*** Opening of Records for this exercise ***

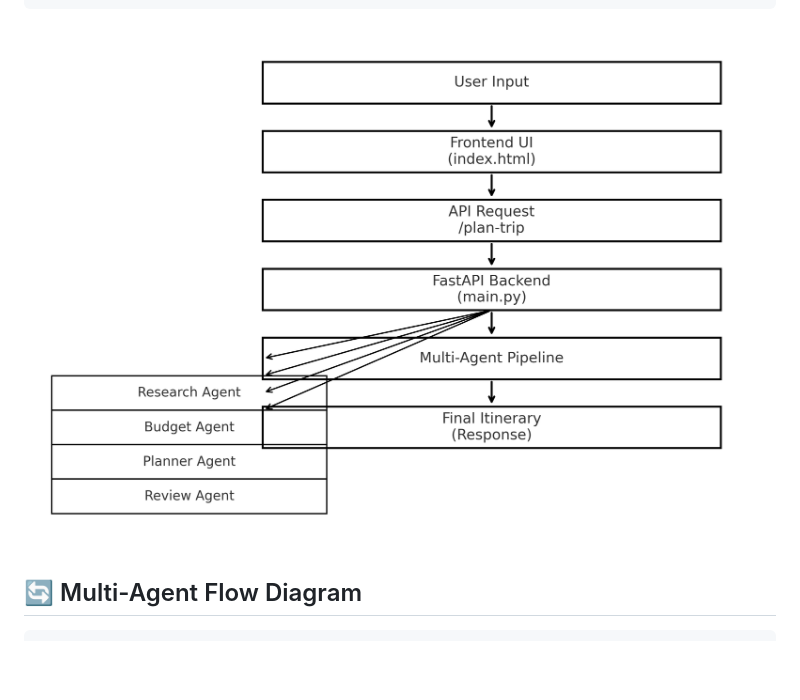
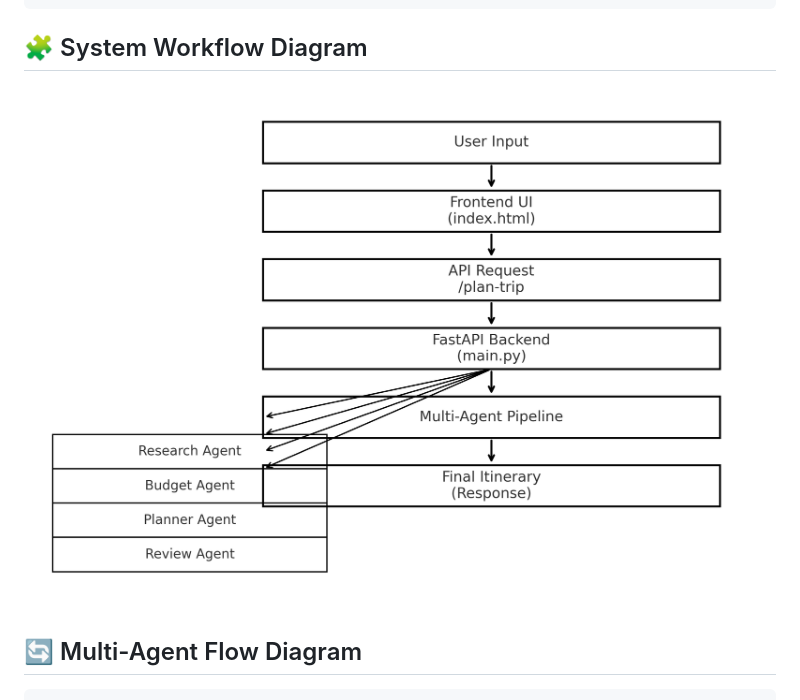
Before and after one commit to whoistausif/SmartTravelPlanner, a Markdown page: README.md, the part around one of its changes. GitHub-like rendering; blank space fills up the shorter version.

````diff
--- a/README.md
+++ b/README.md
@@ -103,7 +105,10 @@ Open `index.html` in browser
                                                 |  FINAL ITINERARY     |
                                                 +----------------------+
 ```
-![System Workflow](system_workflow_diagram.png)
+## 🧩 System Workflow Diagram
+<p align="center">
+  <img src="system_workflow_diagram.png" width="750" alt="System Workflow Diagram">
+</p>
 
 ## 🔄 Multi-Agent Flow Diagram
 ```
````
Also changed, not shown: other parts of README.md (+3 -1 lines).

*** Close of Records for this exercise ***

Problem to work on: Read through the entries above and copy each line that has the string "README" in it.

Output of the task:
Before and after one commit to whoistausif/SmartTravelPlanner, a Markdown page: README.md, the part around one of its changes. GitHub-like rendering; blank space fills up the shorter version.
--- a/README.md
+++ b/README.md
Also changed, not shown: other parts of README.md (+3 -1 lines).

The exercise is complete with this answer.